Everytime I think “Polly”, my mind would chime in, “…has a cracker…”; at first I thought that it was just that I have Nirvana in mind. Then I found out that the character of this book was really named after the song.
Polly’s first person narration is sparse and sarcastic and just a little disconnected for me. I felt that even though I’m reading a first-person narrative, it was hard to really get into her character at first. The story is told in eight chapters, each titled after (and is focused on) a different boy in her life. I find it interesting as a storytelling device, but also slightly irritating. I like Polly. If I knew her in person, I would think she’s really cool. Someone I’d love to be friends with. She seems sarcastic and fun, and she listen to cool music, and spends her time going to hardcore shows and still maintains a good GPA. You gotta respect that. When she says that she goes almost in a trance when she does math, I find myself wishing I knew her. And yet, like some of my friends from high school and college that seemed really independent and cool at first (none of these friends excel academically, however… they consider it “uncool” and “goody goody”), she turns out to be really dependent on the boys in her life. She measures her life on the guys she dates. This is a coming-of-age story, but I sense more confusion regarding boys and sex rather than on her own identity.

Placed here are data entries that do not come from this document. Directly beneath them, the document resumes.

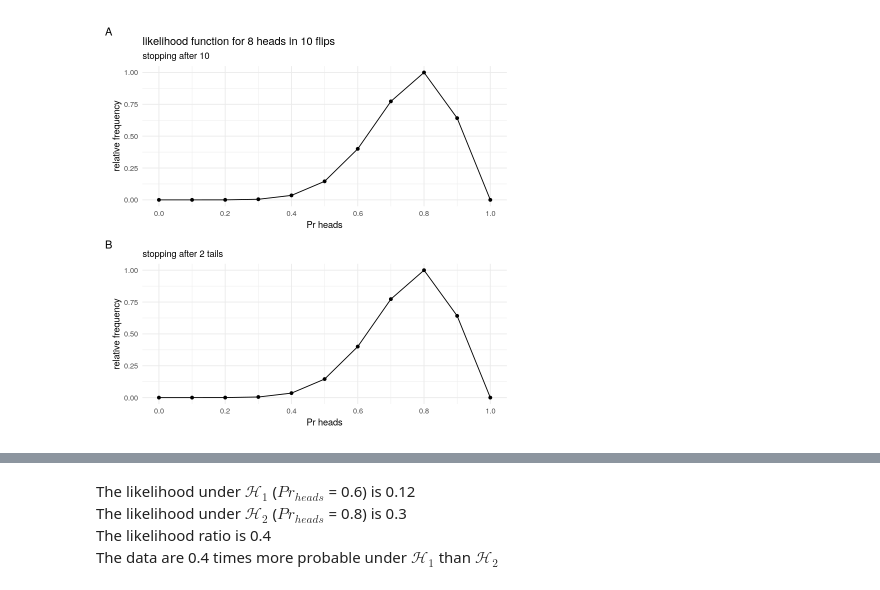
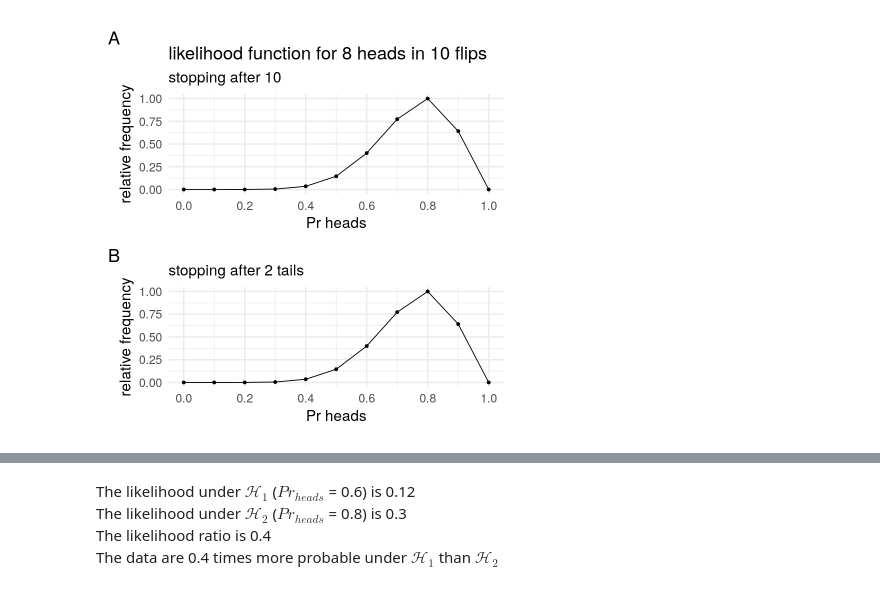
Before and after one commit to ljcolling/arm-bayes-2020, a Jupyter notebook: part3.ipynb, the cells around one changed output, grey strips where cells are left out. Cells and saved outputs as stored; diff of their text form; code cells hidden in the pictures.

```diff
--- a/part3.ipynb
+++ b/part3.ipynb
@@ -162,22 +164,22 @@ likelihood_v1_plot / likelihood_v2_plot + plot_annotation(tag_levels = "A")
 # %%
 # 6
 # now actually draw the scaled plots
 
 likelihood_v1_plot = likelihood_v1  %>% mutate(freq = freq / max(freq)) %>%
 ggplot(aes(x = pr_heads, y = freq)) + geom_point() + geom_line() +
-theme_minimal() + scale_x_continuous(name = "Pr heads", breaks = seq(0,1,.2)) +
+theme_minimal(18) + scale_x_continuous(name = "Pr heads", breaks = seq(0,1,.2)) +
 scale_y_continuous(limits = c(0,1), name = "relative frequency") +
 labs(title = glue("likelihood function for {number_of_heads} heads in {number_of_flips} flips"),
     subtitle = glue("stopping after {number_of_flips}"))
 
 likelihood_v2_plot = likelihood_v2 %>% mutate(freq = freq / max(freq)) %>%
 ggplot(aes(x = pr_heads, y = freq)) + geom_point() + geom_line() +
-theme_minimal() + scale_x_continuous(name = "Pr heads", breaks = seq(0,1,.2)) +
+theme_minimal(18) + scale_x_continuous(name = "Pr heads", breaks = seq(0,1,.2)) +
 scale_y_continuous(limits = c(0,1), name = "relative frequency") +
 labs(tile = glue("likelihood function for {number_of_heads} in {number_of_flips}"),
    subtitle = glue("stopping after {n_tails} tails"))
 
 
 likelihood_v1_plot / likelihood_v2_plot + plot_annotation(tag_levels = "A")
 # %% [output]
-[figure, old version]
+[figure, new version]
```
Also changed, not shown: parts of 19 cells of this notebook, 7 other files.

I like Polly Clark, despite being slightly disappointed in her. She might not be the strong protagonist I was hoping for, but she does have character. Lots of it. She does come into her own in the end, so that’s pretty cool. She survived the self-destructive relationships and emotionally unavailable parents. She still uses music as an escape, but she also found art as a medium to express herself more constructively than “drugs, sex, & rock and roll”. Overall, I guess I’d say that it’s an okay read.
~ originally posted on blogspot